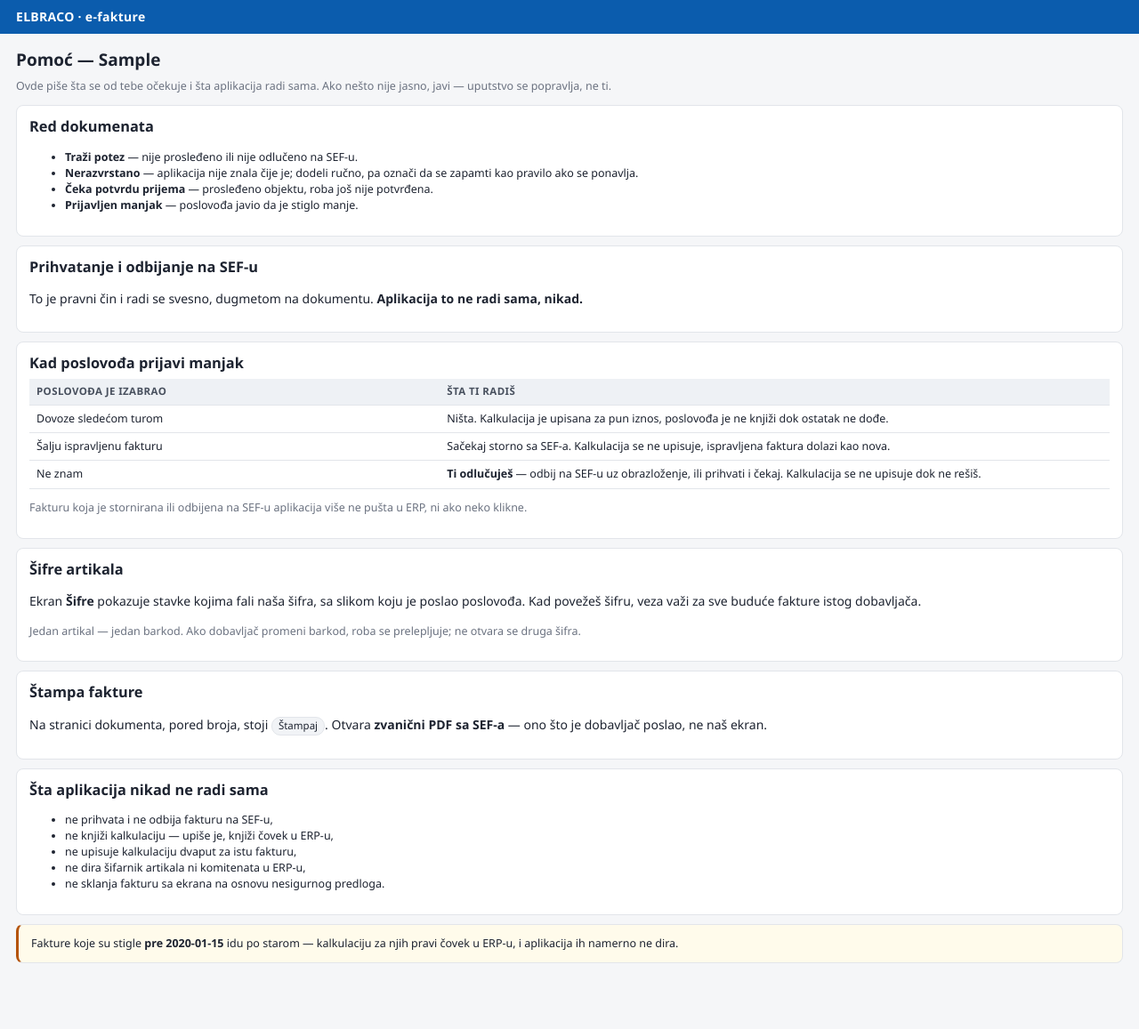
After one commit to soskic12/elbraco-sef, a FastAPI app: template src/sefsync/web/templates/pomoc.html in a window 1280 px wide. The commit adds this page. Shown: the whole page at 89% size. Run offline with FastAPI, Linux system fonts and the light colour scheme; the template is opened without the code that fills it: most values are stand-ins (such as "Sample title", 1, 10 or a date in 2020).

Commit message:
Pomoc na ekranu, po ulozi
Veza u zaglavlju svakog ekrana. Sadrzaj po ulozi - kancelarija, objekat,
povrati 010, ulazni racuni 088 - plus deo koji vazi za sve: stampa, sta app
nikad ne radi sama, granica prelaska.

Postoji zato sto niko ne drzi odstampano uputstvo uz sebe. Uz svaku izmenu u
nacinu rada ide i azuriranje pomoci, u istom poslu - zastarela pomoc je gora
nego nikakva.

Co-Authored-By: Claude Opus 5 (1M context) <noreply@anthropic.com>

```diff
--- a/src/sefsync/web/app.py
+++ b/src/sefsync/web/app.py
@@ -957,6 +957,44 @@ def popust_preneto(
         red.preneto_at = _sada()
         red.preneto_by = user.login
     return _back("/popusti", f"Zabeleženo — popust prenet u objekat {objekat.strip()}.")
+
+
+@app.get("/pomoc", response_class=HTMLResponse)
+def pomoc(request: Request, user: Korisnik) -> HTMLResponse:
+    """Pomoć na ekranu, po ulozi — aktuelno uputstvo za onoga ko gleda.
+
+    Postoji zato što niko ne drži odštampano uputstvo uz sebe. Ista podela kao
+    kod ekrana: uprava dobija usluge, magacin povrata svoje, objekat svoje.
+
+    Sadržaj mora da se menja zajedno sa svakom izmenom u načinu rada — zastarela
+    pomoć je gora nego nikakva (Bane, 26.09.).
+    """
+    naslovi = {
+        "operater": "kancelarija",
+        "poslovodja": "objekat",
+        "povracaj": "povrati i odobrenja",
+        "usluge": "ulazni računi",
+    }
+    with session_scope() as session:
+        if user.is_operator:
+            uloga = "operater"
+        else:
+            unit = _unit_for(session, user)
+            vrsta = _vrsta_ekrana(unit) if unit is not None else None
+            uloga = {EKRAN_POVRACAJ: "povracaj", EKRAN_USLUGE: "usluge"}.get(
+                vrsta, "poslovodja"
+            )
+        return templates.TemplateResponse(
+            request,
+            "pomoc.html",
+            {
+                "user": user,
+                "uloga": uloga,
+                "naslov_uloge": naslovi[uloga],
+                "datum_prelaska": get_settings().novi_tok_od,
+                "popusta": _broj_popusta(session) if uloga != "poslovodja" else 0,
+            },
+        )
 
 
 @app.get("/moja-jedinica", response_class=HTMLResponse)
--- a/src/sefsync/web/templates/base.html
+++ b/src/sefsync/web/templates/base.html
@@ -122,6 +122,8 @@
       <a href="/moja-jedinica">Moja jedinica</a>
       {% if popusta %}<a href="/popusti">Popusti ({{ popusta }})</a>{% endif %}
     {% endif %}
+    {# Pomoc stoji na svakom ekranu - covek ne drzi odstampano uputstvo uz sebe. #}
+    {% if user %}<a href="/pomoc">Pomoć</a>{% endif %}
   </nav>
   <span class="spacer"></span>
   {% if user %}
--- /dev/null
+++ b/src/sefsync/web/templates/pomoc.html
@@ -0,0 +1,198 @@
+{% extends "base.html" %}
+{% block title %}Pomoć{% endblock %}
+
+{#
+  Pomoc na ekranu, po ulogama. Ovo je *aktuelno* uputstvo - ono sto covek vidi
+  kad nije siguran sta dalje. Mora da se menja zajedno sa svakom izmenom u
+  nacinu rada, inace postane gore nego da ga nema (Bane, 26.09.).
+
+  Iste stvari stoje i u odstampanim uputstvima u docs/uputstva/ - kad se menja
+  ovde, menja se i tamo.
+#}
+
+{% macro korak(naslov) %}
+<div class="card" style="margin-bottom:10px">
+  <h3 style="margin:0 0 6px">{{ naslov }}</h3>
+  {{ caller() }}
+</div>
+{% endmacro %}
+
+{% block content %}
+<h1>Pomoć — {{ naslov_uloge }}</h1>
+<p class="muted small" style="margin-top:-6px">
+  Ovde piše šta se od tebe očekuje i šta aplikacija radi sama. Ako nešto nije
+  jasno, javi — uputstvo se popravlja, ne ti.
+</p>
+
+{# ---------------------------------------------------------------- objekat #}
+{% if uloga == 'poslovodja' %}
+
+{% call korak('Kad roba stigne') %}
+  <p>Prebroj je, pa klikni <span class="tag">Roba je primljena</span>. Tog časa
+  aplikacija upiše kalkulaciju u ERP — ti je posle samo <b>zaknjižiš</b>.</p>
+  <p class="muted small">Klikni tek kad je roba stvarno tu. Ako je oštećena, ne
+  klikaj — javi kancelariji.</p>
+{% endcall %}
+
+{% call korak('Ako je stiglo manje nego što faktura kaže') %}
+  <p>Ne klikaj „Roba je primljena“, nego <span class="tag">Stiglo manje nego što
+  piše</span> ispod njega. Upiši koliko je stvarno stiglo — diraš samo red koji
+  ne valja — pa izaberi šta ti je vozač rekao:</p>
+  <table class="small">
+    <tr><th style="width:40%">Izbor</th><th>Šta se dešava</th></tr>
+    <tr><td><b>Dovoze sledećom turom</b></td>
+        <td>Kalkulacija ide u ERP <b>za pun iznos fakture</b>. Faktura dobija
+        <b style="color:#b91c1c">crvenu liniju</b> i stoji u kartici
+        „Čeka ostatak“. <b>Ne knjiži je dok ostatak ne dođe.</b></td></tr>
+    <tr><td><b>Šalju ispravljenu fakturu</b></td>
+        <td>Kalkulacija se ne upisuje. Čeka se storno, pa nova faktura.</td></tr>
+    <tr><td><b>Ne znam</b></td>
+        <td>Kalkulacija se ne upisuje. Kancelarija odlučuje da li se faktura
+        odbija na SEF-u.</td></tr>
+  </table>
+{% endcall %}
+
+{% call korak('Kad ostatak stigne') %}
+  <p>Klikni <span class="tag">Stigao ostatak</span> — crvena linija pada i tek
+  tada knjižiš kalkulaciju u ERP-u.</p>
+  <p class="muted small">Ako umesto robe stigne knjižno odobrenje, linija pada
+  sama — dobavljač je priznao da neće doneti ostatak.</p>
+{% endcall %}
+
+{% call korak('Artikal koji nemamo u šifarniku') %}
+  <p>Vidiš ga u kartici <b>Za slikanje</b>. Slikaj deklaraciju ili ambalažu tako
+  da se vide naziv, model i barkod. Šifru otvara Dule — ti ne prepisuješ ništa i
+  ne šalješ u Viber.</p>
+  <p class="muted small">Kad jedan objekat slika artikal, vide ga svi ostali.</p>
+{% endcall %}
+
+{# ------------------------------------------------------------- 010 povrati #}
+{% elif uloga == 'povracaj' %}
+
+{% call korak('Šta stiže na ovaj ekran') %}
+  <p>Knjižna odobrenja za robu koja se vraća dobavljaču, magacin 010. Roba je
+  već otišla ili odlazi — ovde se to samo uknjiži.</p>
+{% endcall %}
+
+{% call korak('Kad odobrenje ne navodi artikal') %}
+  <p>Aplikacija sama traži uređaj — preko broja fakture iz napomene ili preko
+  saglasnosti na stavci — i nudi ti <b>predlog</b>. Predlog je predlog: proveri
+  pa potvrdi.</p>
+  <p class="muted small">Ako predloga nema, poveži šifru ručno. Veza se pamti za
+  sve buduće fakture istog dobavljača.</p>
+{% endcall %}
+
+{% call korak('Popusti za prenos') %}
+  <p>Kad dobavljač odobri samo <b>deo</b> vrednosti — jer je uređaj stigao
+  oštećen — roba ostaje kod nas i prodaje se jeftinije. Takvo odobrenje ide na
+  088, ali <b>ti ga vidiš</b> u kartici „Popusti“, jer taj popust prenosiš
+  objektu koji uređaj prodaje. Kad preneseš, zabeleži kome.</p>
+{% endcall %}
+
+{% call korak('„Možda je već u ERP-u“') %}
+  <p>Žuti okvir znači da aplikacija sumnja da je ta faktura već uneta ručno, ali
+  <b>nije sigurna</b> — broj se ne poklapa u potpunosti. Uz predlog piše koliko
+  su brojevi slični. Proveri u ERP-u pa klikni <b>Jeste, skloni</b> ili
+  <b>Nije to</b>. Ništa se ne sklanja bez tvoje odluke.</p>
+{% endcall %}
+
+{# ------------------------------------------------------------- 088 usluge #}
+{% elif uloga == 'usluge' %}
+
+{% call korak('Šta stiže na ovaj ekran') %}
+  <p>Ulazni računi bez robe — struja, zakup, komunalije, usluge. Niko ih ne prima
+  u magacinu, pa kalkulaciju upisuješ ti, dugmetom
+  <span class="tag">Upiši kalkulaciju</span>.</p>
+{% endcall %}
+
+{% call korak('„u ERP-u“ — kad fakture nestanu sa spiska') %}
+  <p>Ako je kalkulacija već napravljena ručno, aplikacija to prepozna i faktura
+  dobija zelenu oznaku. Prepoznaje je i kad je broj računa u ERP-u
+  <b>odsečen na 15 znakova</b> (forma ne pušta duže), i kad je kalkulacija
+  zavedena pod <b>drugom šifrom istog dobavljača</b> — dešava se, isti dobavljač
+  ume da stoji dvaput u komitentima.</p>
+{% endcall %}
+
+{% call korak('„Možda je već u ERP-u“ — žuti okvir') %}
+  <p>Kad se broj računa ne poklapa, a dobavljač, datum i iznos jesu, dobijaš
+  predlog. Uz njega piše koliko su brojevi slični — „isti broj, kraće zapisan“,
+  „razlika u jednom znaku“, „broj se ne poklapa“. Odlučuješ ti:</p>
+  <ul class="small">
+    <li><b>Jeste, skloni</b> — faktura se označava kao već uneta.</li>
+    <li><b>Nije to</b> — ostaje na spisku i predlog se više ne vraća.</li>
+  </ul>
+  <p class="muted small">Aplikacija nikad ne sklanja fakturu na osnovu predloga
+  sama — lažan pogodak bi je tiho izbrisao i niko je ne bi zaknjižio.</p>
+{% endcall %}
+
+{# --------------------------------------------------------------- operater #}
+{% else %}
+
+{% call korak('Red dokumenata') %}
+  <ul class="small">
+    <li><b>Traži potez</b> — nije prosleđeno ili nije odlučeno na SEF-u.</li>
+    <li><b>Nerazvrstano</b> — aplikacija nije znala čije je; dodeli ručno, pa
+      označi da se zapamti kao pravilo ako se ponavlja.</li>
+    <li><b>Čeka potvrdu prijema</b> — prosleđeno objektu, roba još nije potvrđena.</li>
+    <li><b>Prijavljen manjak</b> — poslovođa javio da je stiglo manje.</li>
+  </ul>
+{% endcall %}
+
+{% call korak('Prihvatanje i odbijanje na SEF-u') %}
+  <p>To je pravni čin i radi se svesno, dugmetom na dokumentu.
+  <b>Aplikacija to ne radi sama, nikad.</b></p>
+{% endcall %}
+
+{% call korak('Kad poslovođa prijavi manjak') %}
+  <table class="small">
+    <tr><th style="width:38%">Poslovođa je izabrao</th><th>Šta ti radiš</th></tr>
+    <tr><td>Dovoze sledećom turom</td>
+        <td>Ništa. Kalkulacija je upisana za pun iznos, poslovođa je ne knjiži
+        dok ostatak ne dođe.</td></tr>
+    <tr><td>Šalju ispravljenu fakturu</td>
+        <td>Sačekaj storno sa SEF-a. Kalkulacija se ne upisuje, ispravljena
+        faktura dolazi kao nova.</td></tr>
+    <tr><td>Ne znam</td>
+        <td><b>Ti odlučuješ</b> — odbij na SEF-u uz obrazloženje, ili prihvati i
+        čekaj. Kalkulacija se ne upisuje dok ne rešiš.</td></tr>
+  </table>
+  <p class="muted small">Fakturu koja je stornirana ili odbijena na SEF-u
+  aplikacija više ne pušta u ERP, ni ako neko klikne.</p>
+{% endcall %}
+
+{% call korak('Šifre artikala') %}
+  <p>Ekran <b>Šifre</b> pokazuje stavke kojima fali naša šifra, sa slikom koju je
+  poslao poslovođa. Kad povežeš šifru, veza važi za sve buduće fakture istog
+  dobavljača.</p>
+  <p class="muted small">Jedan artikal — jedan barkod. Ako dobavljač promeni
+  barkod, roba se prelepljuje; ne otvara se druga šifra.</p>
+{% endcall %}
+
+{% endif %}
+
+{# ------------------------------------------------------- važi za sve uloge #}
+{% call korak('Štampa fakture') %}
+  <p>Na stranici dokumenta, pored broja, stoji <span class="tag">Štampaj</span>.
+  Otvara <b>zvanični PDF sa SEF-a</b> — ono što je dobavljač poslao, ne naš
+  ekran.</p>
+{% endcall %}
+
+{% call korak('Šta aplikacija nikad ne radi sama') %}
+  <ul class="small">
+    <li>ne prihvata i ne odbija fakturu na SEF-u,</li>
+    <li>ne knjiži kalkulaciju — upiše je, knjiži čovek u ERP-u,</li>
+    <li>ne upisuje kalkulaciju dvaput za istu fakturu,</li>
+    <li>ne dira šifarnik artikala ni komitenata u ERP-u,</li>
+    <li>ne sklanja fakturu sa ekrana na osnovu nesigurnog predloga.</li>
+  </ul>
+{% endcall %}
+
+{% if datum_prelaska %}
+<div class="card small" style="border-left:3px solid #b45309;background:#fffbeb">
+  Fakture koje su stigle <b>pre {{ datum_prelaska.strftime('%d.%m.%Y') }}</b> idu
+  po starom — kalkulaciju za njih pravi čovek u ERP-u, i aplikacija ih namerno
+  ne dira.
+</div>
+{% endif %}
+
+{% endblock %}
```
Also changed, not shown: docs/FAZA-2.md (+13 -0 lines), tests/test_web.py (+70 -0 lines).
++++++++++
● To do:
Determine how many of the lines above include the word "user", then give that number and nothing else.

● Solution to this problem:
7